Then came Trump, who campaigned pledging to tear up the nuclear deal. Once elected, he included Iran in his travel bans, blocking Iranians from travelling to the US, home to a large Iranian community.
Then on May 8, Trump followed through on his threat and pulled America out of the nuclear agreement, dooming billions of dollars of business deals, including Boeing sales.
“At the point when the United States had maximum leverage, this disastrous deal gave this regime – and it’s a regime of great terror – many billions of dollars, some of it in actual cash – a great embarrassment to me as a citizen and to all citizens of the United States,” Trump said then.
But at the same time, Trump had traded his criticism of Kim, a leader he once derided as “Little Rocket Man” on Twitter, for hopes of a one-on-one meeting.
“I think Trump lost the chance to work with Iran,” said Mansour Ahmadpour, a 43-year-old taxi driver in downtown Tehran. “I learned in my life that leaving for another table is a sign of weakness when your partners are waiting for you.”

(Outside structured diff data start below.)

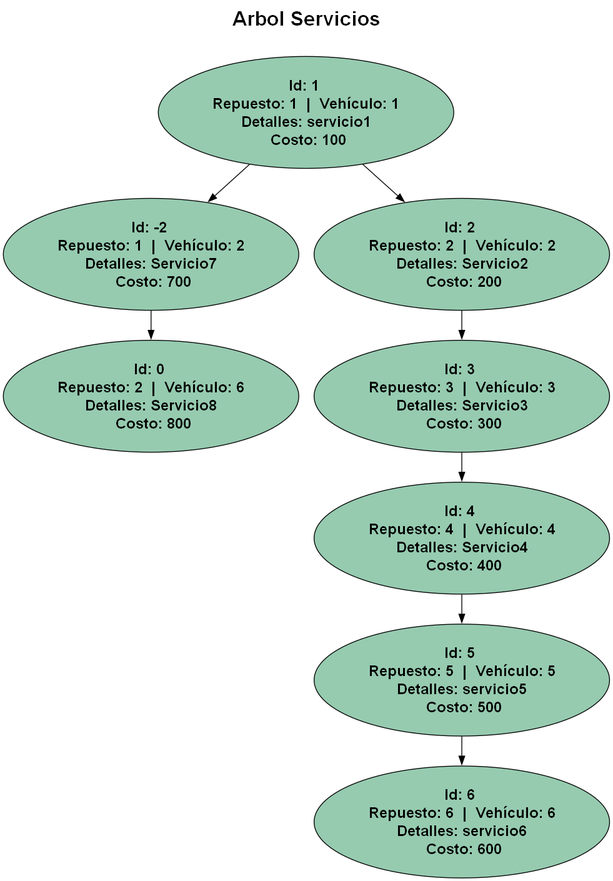
Above: Fase2/Reportes/servicios.png in Saloj17/-EDD-1S2025_201900081 (Graphviz), before the change. Its source is kept beside it as Fase2/Reportes/servicios.dot.
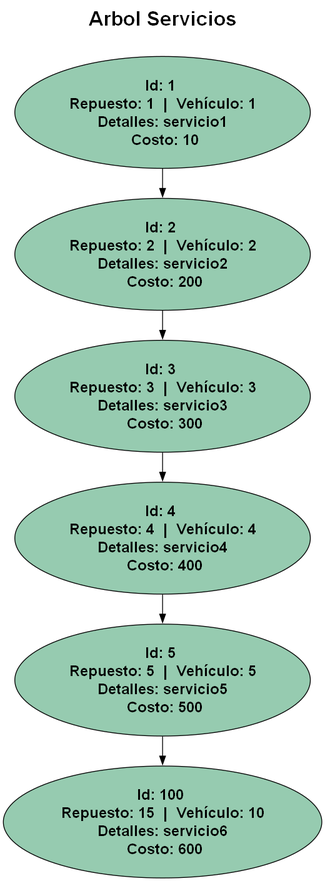
Above is the later version.

The edit, as a diff of the source:
```diff
@@ -6,19 +6,15 @@
 labelloc = "t";
 fontsize = 24;
 fontname = "Helvetica-Bold";
- 1 [label="Id: 1 \n Repuesto: 1  |  Vehículo: 1 \n Detalles: servicio1 \n Costo: 100" style="filled" fillcolor="#96cbb0" fontname="Helvetica-Bold" fontsize = 18 ];
-  1 -> -2;
- -2 [label="Id: -2 \n Repuesto: 1  |  Vehículo: 2 \n Detalles: Servicio7 \n Costo: 700" style="filled" fillcolor="#96cbb0" fontname="Helvetica-Bold" fontsize = 18 ];
-  -2 -> 0;
- 0 [label="Id: 0 \n Repuesto: 2  |  Vehículo: 6 \n Detalles: Servicio8 \n Costo: 800" style="filled" fillcolor="#96cbb0" fontname="Helvetica-Bold" fontsize = 18 ];
+ 1 [label="Id: 1 \n Repuesto: 1  |  Vehículo: 1 \n Detalles: servicio1 \n Costo: 10" style="filled" fillcolor="#96cbb0" fontname="Helvetica-Bold" fontsize = 18 ];
   1 -> 2;
- 2 [label="Id: 2 \n Repuesto: 2  |  Vehículo: 2 \n Detalles: Servicio2 \n Costo: 200" style="filled" fillcolor="#96cbb0" fontname="Helvetica-Bold" fontsize = 18 ];
+ 2 [label="Id: 2 \n Repuesto: 2  |  Vehículo: 2 \n Detalles: servicio2 \n Costo: 200" style="filled" fillcolor="#96cbb0" fontname="Helvetica-Bold" fontsize = 18 ];
   2 -> 3;
- 3 [label="Id: 3 \n Repuesto: 3  |  Vehículo: 3 \n Detalles: Servicio3 \n Costo: 300" style="filled" fillcolor="#96cbb0" fontname="Helvetica-Bold" fontsize = 18 ];
+ 3 [label="Id: 3 \n Repuesto: 3  |  Vehículo: 3 \n Detalles: servicio3 \n Costo: 300" style="filled" fillcolor="#96cbb0" fontname="Helvetica-Bold" fontsize = 18 ];
   3 -> 4;
- 4 [label="Id: 4 \n Repuesto: 4  |  Vehículo: 4 \n Detalles: Servicio4 \n Costo: 400" style="filled" fillcolor="#96cbb0" fontname="Helvetica-Bold" fontsize = 18 ];
+ 4 [label="Id: 4 \n Repuesto: 4  |  Vehículo: 4 \n Detalles: servicio4 \n Costo: 400" style="filled" fillcolor="#96cbb0" fontname="Helvetica-Bold" fontsize = 18 ];
   4 -> 5;
  5 [label="Id: 5 \n Repuesto: 5  |  Vehículo: 5 \n Detalles: servicio5 \n Costo: 500" style="filled" fillcolor="#96cbb0" fontname="Helvetica-Bold" fontsize = 18 ];
-  5 -> 6;
- 6 [label="Id: 6 \n Repuesto: 6  |  Vehículo: 6 \n Detalles: servicio6 \n Costo: 600" style="filled" fillcolor="#96cbb0" fontname="Helvetica-Bold" fontsize = 18 ];
+  5 -> 100;
+ 100 [label="Id: 100 \n Repuesto: 15  |  Vehículo: 10 \n Detalles: servicio6 \n Costo: 600" style="filled" fillcolor="#96cbb0" fontname="Helvetica-Bold" fontsize = 18 ];
 }
```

Iran may have lost in the arrangement too. United Nations reports and Western countries say Pyongyang sold ballistic missile technology to Iran, helping it raise cash to avoid international sanctions. Iran has never acknowledged purchasing missile technology from North Korea, but hardliners within Iran have long applauded Pyongyang’s tough line against the US.
“North Korea did not give a positive answer to the US for negotiation,” Iran’s hardline Kayhan newspaper wrote last August. “Without a doubt it is possible to say that North Korea learned from the fruitless and disastrous negotiations of Iran with the US. And it has not accepted to get itself into the curl of deceit of the US.”
But since Kim agreed to talks with Trump, hardliners have gone silent. Rowhani, a relatively moderate cleric within the theocracy, always supported a diplomatic solution to end the state of war on the Korean peninsula. But he criticised the US in November when Trump pursued negotiations with North Korea, calling the American leader untrustworthy.
“Americans are sending a message to some countries in eastern Asia to come and enter negotiations,” Rowhani said. “Have they lost their minds to talk to you? You have already trampled on recent negotiations.”
Tehran-based political analyst Saeed Leilaz said he believed any agreement between Trump and Kim would affect China, one of Iran’s main outlets to the world. Trade between Iran and China was over US$37 billion in 2017, 19 per cent higher than the year before.
“If they reach an agreement, pressure on Iran will be increased,” Leilaz said. “The agreement is a kind of deal between the US and China, too.”
Already, Ali Akbar Velayati, a prominent foreign adviser to Khamenei, has suggested Iran turn towards the East. “Our national interests are compatible with Russian and Chinese interests in many fields,” he said.
Back on the street, Shahab Mousavi, a 29-year-old electrical engineer, said he worried the Trump-Kim talks meant only tougher times ahead.
“Surely, Trump will add pressure on Iran after reaching a deal with North Korea,” Mousavi said. “We have no chance except resisting the US’ bullying policy.”
Mohammad Rajabi, a 22-year-old engineering student at Tehran Azad University, offered another idea. “I wish we were in negotiations with the US instead of Kim,” he said. “In a smart way, Kim turned the threat of war to talks. We could do that too.”
Additional reporting by Reuters